Heatstroke in Dogs
We’ve experienced record temperatures in Los Angeles this year. This means that many dogs at are a higher risk for heatstroke. Heatstroke is an emergency situation that can be fatal. A dog’s body isn’t designed to cool down as efficiently as a human’s body. Their body’s are much better at insulating them from the cold than radiating excess heat away. Happily, preventing heatstroke is actually fairly simple! In this article, you will learn about the most common risk factors for heatstroke (including breed, lifestyle, etc). You will also learn about symptoms of heatstroke, along with what to do if you believe your dog is showing symptoms of heatstroke. In the next few minutes, you will learn advice that could save your dog’s life!
There are certain breeds of dogs that are at increased risk for heatstroke, typically because of their amount of fur, the length of their nose, or their weight. These include:
- Any dogs that are overweight/obese
- English Bulldogs
- French Bulldogs
- Boston Terriers
- Shih Tzus
Dogs are at extreme risk when it’s hot and they have limited access to shade and water. In order for a dog’s cooling mechanisms to work, they need access to a cool and shaded place, along with water to keep their system hydrated. One way a dog radiates heat is through their feat pads, so when they can’t avoid heated ground (such as pavement), it can create a dangerous situation for them.
Certain lifestyle-s put dogs at heightened risk as well, such as dogs who are very active for any reason.
You may very well be aware that it’s dangerous to leave a dog in a hot car. However, what most pet owners don’t know is just how deadly this can be, even with temperatures usually just considered warm, or with windows partially cracked.

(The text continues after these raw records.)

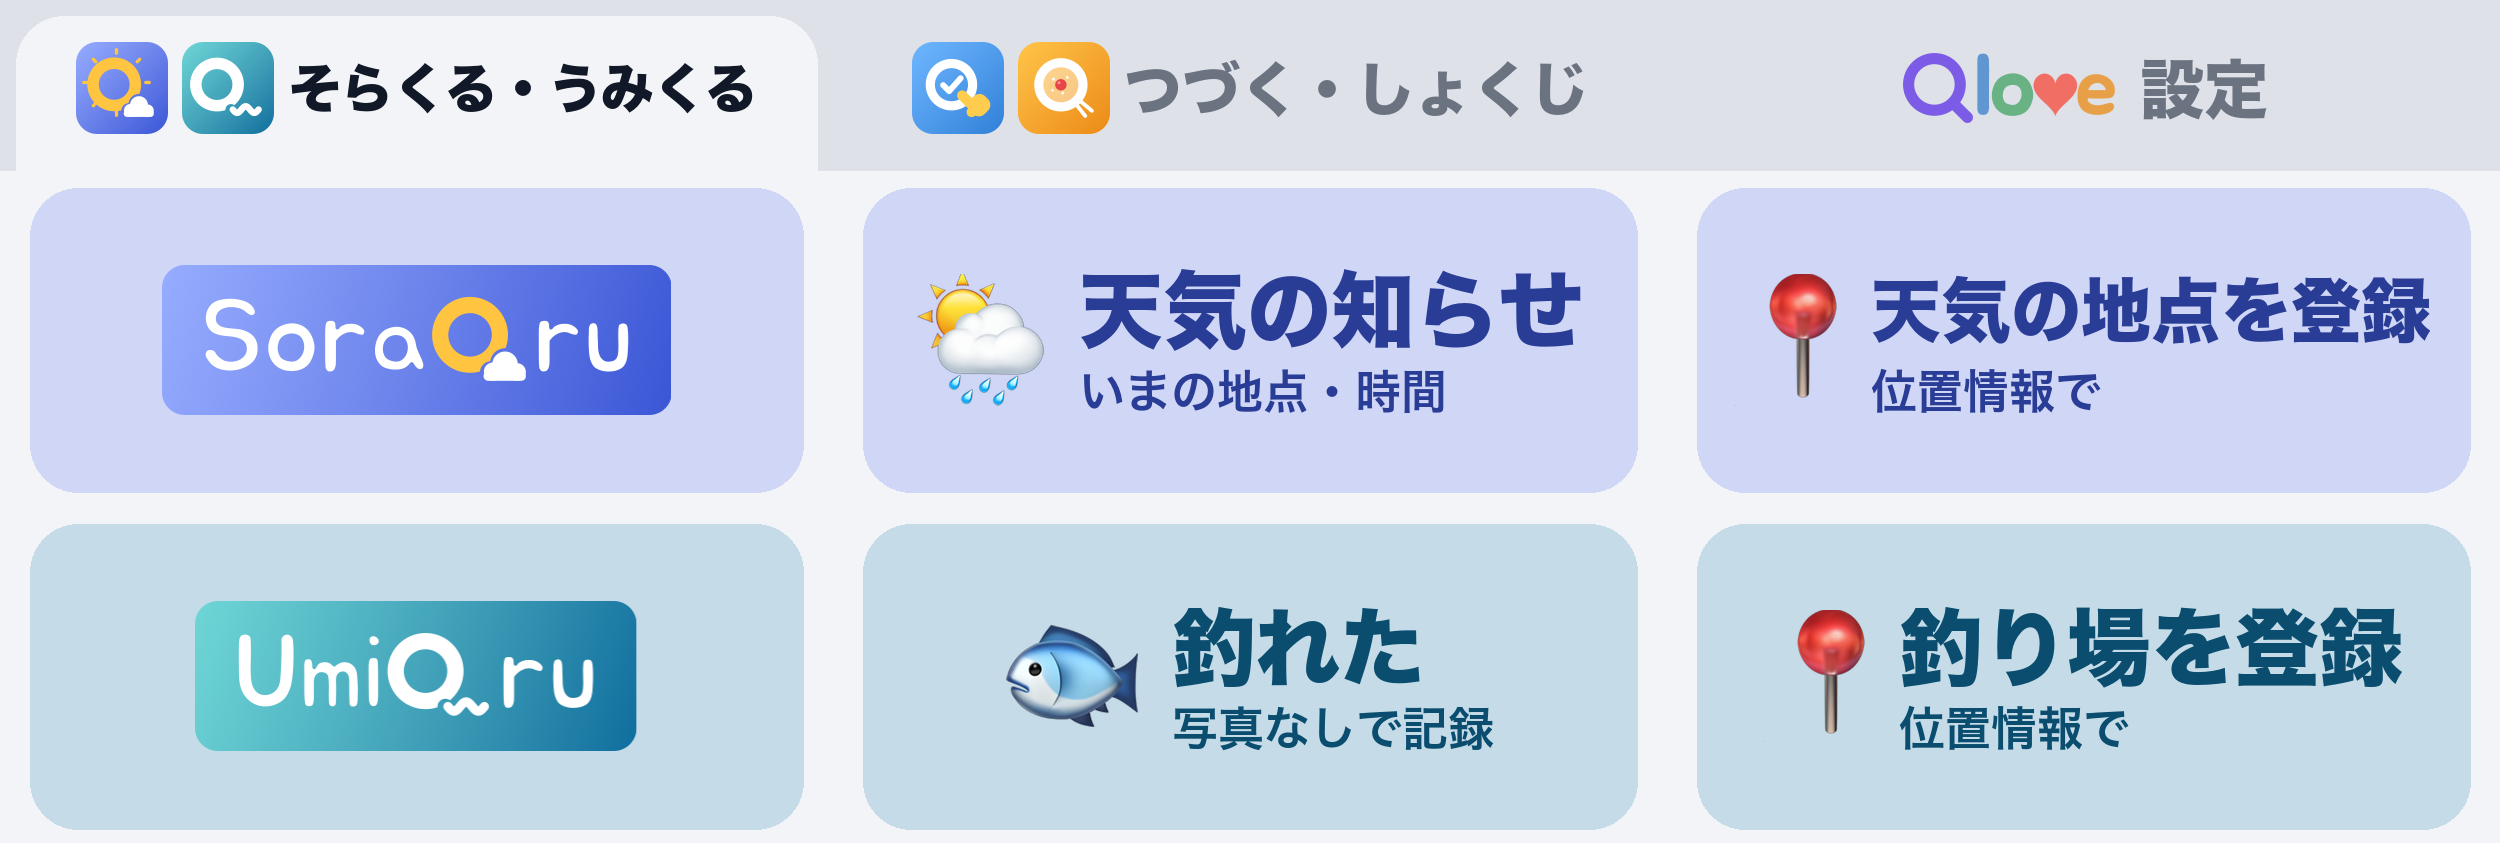
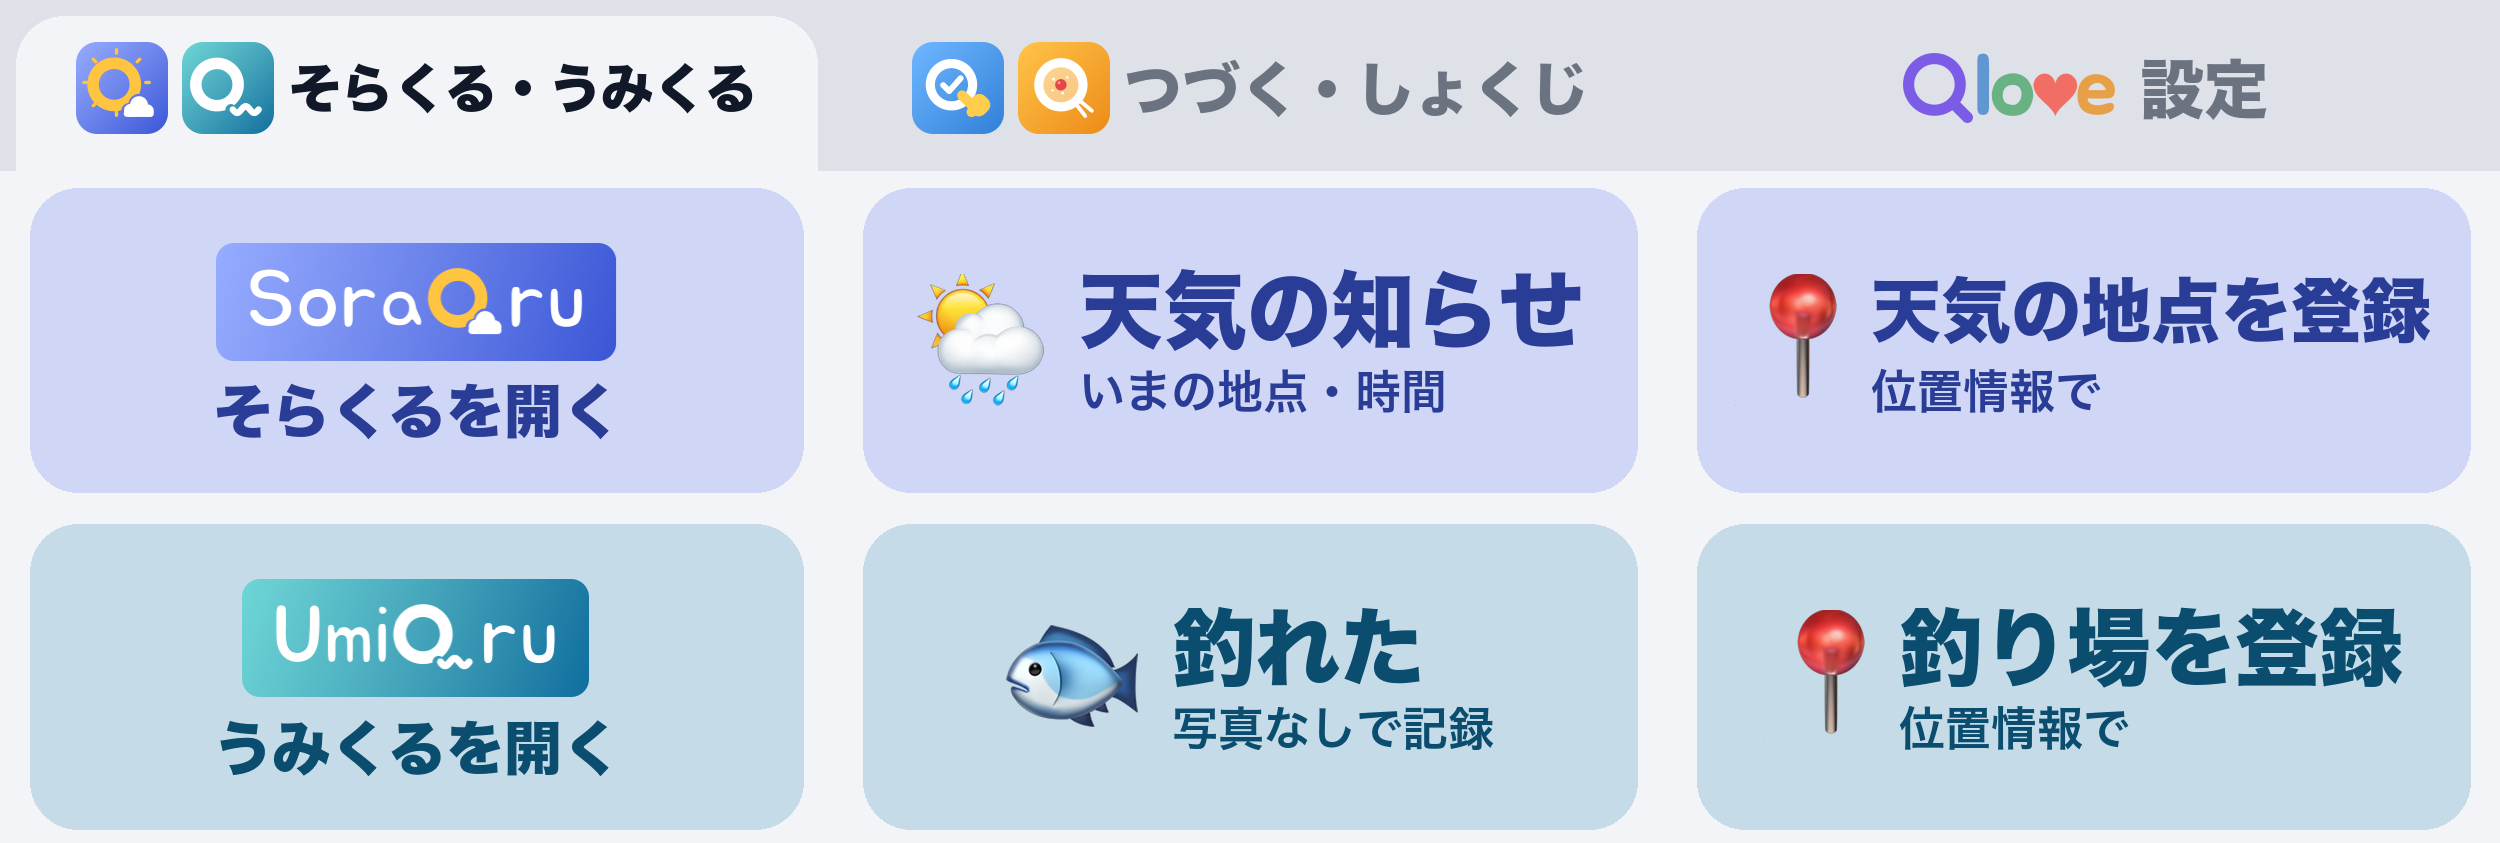
[update] くらぶボット：メニューのロゴに「○○を開く」を添え、つづく・しょくじのロゴを大きく

Changed region(s): [[0.0624, 0.2776, 0.2808, 0.5243], [0.0624, 0.6785, 0.2808, 0.9253]]

diff --git a/tools/richmenu.py b/tools/richmenu.py
@@ -138,19 +138,21 @@ def draw3(name, active, buttons):
         d.rounded_rectangle(box, radius=48, fill=PALE(APP[app]))
         if isinstance(ch, Path):
             # 絵文字のかわりにアプリの横長のロゴ（上）と、題・小さい字（下）
-            logo = svg(ch, 120)
-            if logo.width > pw - 160:
-                logo = logo.resize((int(pw - 160), int(logo.height * (pw - 160) / logo.width)), Image.LANCZOS)
-            img.alpha_composite(logo, (int(cx - logo.width / 2), int(top + 150 - logo.height / 2)))
+            logo = svg(ch, 175)
+            if logo.width > pw - 120:
+                logo = logo.resize((int(pw - 120), int(logo.height * (pw - 120) / logo.width)), Image.LANCZOS)
+            img.alpha_composite(logo, (int(cx - logo.width / 2), int(top + 165 - logo.height / 2)))
             d.text((cx, top + 380), title, font=fit(d, title, 8, 104, pw - 72 - 180), fill=DEEP(APP[app]), anchor="mm")
             d.text((cx, top + 500), sub, font=HIRA(6, 60), fill=DEEP(APP[app]), anchor="mm")
             continue
         if ch == "logo":
-            # アプリの横長のロゴ（押すとアプリが開く）
-            logo = svg(title, 150)
-            if logo.width > pw - 140:
-                logo = logo.resize((int(pw - 140), int(logo.height * (pw - 140) / logo.width)), Image.LANCZOS)
-            img.alpha_composite(logo, (int(cx - logo.width / 2), int((box[1] + box[3]) / 2 - logo.height / 2)))
+            # アプリの横長のロゴ（押すとアプリが開く）と、その下に「○○を開く」（ロゴだけだと、押すと何が起きるかわからない）
+            logo = svg(title, 118)
+            if logo.width > pw - 160:
+                logo = logo.resize((int(pw - 160), int(logo.height * (pw - 160) / logo.width)), Image.LANCZOS)
+            mid = (box[1] + box[3]) / 2
+            img.alpha_composite(logo, (int(cx - logo.width / 2), int(mid - 38 - logo.height / 2)))
+            d.text((cx, mid + 70), sub, font=HIRA(8, 58), fill=DEEP(APP[app]), anchor="mm")
             continue
         ink = DEEP(APP[app])
         if rows == 1:
@@ -249,10 +251,10 @@ def draw(name, light, dark, tabs, active, buttons):
 
 # 3つのタブ：(名前, 選んでいるタブ, ボタン [(絵文字, 題, 小さい字, アプリ)])。並びは機能の richMenu.areas・pages をつないだもの
 MENUS3 = [
-    # 1段ずつ：アプリの横長のロゴ（開く）・知らせ／釣れた・地点の登録（機能の richMenu.tab3）。("logo", ロゴ, "", アプリ)
+    # 1段ずつ：アプリの横長のロゴ（開く）・知らせ／釣れた・地点の登録（機能の richMenu.tab3）。("logo", ロゴ, 下の字, アプリ)
     ("3-outdoor", 0, [
-        ("logo", SORAQRU_LOGO, "", "soraqru"), ("🌦", "天気の知らせ", "いまの地点・時間", "soraqru"), ("📍", "天気の地点を登録", "位置情報で", "soraqru"),
-        ("logo", UMIQRU_LOGO, "", "umiqru"), ("🐟", "釣れた", "写真なしで記録", "umiqru"), ("📍", "釣り場を登録", "位置情報で", "umiqru"),
+        ("logo", SORAQRU_LOGO, "そらくるを開く", "soraqru"), ("🌦", "天気の知らせ", "いまの地点・時間", "soraqru"), ("📍", "天気の地点を登録", "位置情報で", "soraqru"),
+        ("logo", UMIQRU_LOGO, "うみくるを開く", "umiqru"), ("🐟", "釣れた", "写真なしで記録", "umiqru"), ("📍", "釣り場を登録", "位置情報で", "umiqru"),
     ]),
     # つづく・しょくじは、記録のページへ行くボタンだけ（機能の richMenu.pages）
     # 並び：つづくの記録・しょくじの記録・きょうの集計。記録の2つは絵文字のかわりにアプリの横長のロゴ

diff --git a/README.md b/README.md
@@ -47,7 +47,7 @@
 ### 🎣 釣り（うみくる）だけの決まり
 
 - 釣った魚の写真を送ると「どこで釣った？」のクイックリプライ：前の釣り場（最近使った順に5つ）・📍 釣り場を登録（位置情報。地図のピンを動かしてほかの場所も送れる）。1回押すだけで記録できる
-- トークの下のメニュー：天気・釣り・しょくじ・記録がそろうボットは3つのタブ（そらくる・うみくる：1段ずつ アプリの横長のロゴ（開く）・天気の知らせ・天気の地点を登録／うみくるのロゴ・釣れた・釣り場を登録。つづく・しょくじ：つづくの記録・しょくじの記録・きょうの集計（記録の2つはアプリの横長のロゴ）。Qlove の設定：できること・つなぐ・使う人。ボタンの地はアプリのアイコンの色をうすく、字はその色を濃く。assets/richmenu-3-*.png。くらぶボットだけ ux.md の H6「2つまで」の例外）。そろわないときは2つのタブ（左がいちばん先の機能・右が Qlove）。釣りがいちばん先の機能なら、左のタブがうみくる（釣れた・釣り場・うみくるで見る。richmenu-sea.png）
+- トークの下のメニュー：天気・釣り・しょくじ・記録がそろうボットは3つのタブ（そらくる・うみくる：1段ずつ アプリの横長のロゴと「そらくるを開く」・天気の知らせ・天気の地点を登録／うみくるのロゴ・釣れた・釣り場を登録。つづく・しょくじ：つづくの記録・しょくじの記録・きょうの集計（記録の2つはアプリの横長のロゴ）。Qlove の設定：できること・つなぐ・使う人。ボタンの地はアプリのアイコンの色をうすく、字はその色を濃く。assets/richmenu-3-*.png。くらぶボットだけ ux.md の H6「2つまで」の例外）。そろわないときは2つのタブ（左がいちばん先の機能・右が Qlove）。釣りがいちばん先の機能なら、左のタブがうみくる（釣れた・釣り場・うみくるで見る。richmenu-sea.png）
 - 写真がなくても記録できる：「釣れた」「釣果」（「釣れた アジ」なら魚の名前も）と送るか、メニューの「🐟 釣れた（写真なし）」。時刻は送った・押した時刻で、あとは写真と同じ（どこで釣ったかを聞いて記録）。記録の印（messageId）は文のメッセージの番号、ボタンなら t＋時刻
 - 写真を受けるのは釣りだけ（しょくじの写真の機能はやめた。前に付けた写真の列 imageFileId・imageUrl はシートに残す）。1対1 のトークで、使える人の写真だけ
 - 時刻は「写真を送った時刻」（LINE で送った写真には、撮った時刻が残らないことが多い）。7日より前のボタンは受けない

On a typical 85-degree day, it will take about ten minutes for the inside of a parked car to heat to 102 degrees. Within a half hour, it can climb to a blistering 120 degrees. And rolling the windows down part way actually doesn’t help much – your car will still essentially function as an oven. It is even dangerous to leave a dog in a car covered by shade during a hot (or warm) day.
Important note: If you ever see a pet (or child) inside an unattended car or vehicle in extreme weather, for any period of time, we urge you to immediately call law enorcement. It is an emergency situation.
Dogs suffering from severe heatstroke usually exhibit obvious symptoms. However, even mind heatstroke is an emergency situation, and you need to pay close attention to your dog for any of the following symptoms if they are at risk biologically or environmentally.
- Rapid or excessive panting
- Sticky or goopy saliva
- Pale or red gums
- Bright red tongue
- Vomiting (especially with blood)
What to do
If you believe your dog could have heatstroke, you need to act quickly. Heatstroke can be fatal in only minutes. You will need to take your dog to see us (or a local veterinarian if you’re traveling), but first, you must take the following steps:
- Get your dog out of the hot environment immediately.
- Take your dog to a spot that is cool that has access to running water (ideally a tub). A hose works if a tub is impractical. Immediately begin running cool (but not cold!) water over their entire body. Spend extra time at their head and the back of their neck – this is where many large arteries are, so it will help them cool faster. Again, it is crucial that you don’t use cold water, as this can actually make the situation even more dangerous.
- If you have put your dog in a bathtub, make sure their head is elevated above the water level at all times. Do not allow water to enter their nose, even when rinsing.
- Take your dog’s temperature with a rectal thermometer (if you don’t have one, we recommend buying one now) every five minutes. As soon as your dog’s temperature reaches 103 degrees, you can stop the cooling measures.
- Take your dog to a cool, shaded place with drinking water. Allow them to drink as much water as they like. Dry them completely with a clean towel.
- Apply a cold pack (such as frozen vegetables) to the top of their head.
- Massage your dog’s legs vigorously. This will increase circulation, which decreases the risk of shock.
- Call us (or a local vet if you’re traveling) immediately for further instructions. Even if your dog seems fine, it’s important to realize that heatstroke can often cause dangerous secondary conditions that you can’t see with the naked eye.
Once at the veterinary hospital, we will begin administering intravenous fluids and electrolytes. Once we believe your dog’s condition to be stable, we will begin checking for secondary conditions. These include brain swelling, clotting problems, blood pressure levels, kidney failure, and neurological issues. If there are signs of a secondary condition, we will immediately act to treat your dog. Remember, with heatstroke, fast action is everything!
Heatstroke is a scary topic. We get that. Every year, so many dogs are lost to it. However, if you follow this guide, take preventative measures, and are quick to take action, you are taking an important step in protecting your beloved companion. Please make sure to bookmark this guide, and share with your friends. And remember, if you ever need us for anything, we are always here for you.
-The Harbor Pines Team